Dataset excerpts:
*** Block opens ***
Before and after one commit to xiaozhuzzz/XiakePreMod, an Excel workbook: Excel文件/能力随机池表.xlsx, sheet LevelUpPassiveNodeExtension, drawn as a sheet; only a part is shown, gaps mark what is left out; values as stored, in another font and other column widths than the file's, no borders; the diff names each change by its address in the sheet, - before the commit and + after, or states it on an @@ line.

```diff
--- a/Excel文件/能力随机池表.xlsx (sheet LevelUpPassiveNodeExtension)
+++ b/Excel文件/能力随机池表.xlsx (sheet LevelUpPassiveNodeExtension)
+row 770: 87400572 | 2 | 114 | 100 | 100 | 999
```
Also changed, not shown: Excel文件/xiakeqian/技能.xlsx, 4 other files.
*** Block closes ***
*** Block opens ***
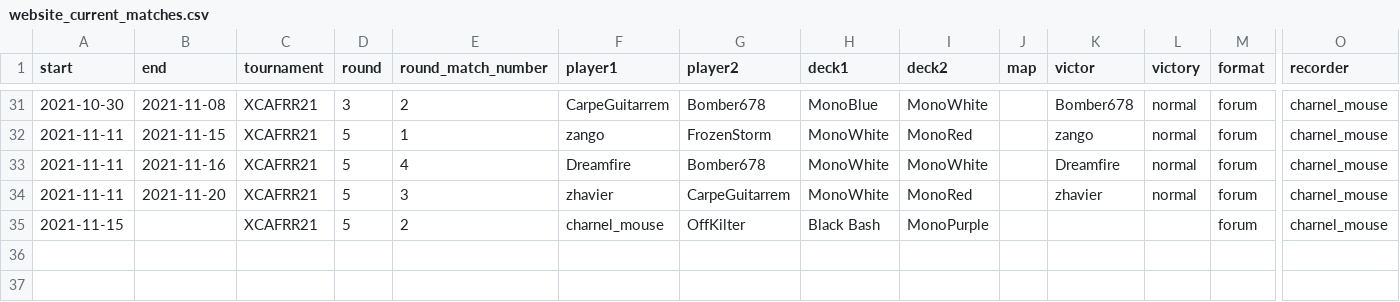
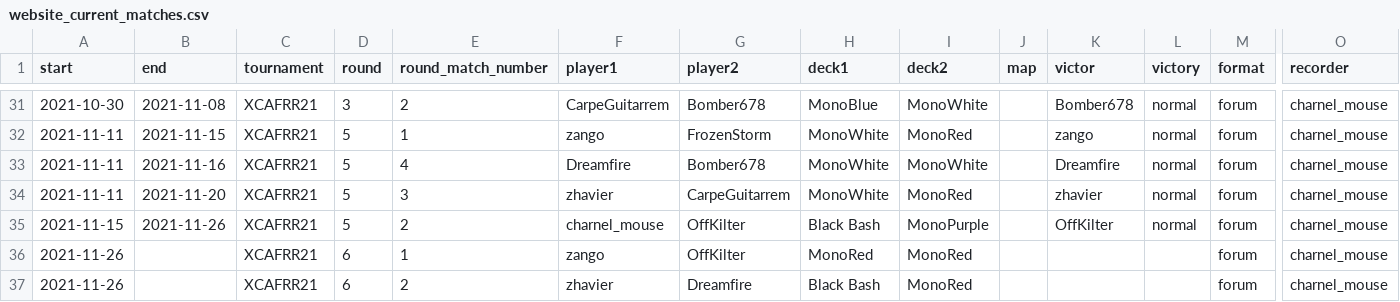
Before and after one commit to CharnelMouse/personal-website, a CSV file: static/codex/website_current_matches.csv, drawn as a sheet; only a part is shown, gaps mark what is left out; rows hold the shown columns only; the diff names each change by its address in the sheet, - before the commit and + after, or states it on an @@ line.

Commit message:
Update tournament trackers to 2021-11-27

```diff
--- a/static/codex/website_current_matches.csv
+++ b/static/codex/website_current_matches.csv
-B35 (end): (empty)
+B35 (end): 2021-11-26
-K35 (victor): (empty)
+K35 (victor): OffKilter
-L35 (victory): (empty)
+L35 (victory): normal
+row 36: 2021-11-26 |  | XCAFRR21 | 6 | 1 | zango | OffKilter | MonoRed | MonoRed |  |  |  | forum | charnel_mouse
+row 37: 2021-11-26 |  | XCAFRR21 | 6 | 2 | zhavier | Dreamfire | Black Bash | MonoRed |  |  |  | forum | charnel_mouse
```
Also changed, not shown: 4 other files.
*** Block closes ***
• _Prompt_
Beginning at the line above that contains "Before and after one commit to xiaozhuzzz/XiakePreMod, an", return each line exactly through the line that contains "Also changed, not shown: Excel文件/xiakeqian/技能.xlsx, 4", and no others.

• _Reply to the exercise_
Before and after one commit to xiaozhuzzz/XiakePreMod, an Excel workbook: Excel文件/能力随机池表.xlsx, sheet LevelUpPassiveNodeExtension, drawn as a sheet; only a part is shown, gaps mark what is left out; values as stored, in another font and other column widths than the file's, no borders; the diff names each change by its address in the sheet, - before the commit and + after, or states it on an @@ line.

```diff
--- a/Excel文件/能力随机池表.xlsx (sheet LevelUpPassiveNodeExtension)
+++ b/Excel文件/能力随机池表.xlsx (sheet LevelUpPassiveNodeExtension)
+row 770: 87400572 | 2 | 114 | 100 | 100 | 999
```
Also changed, not shown: Excel文件/xiakeqian/技能.xlsx, 4 other files.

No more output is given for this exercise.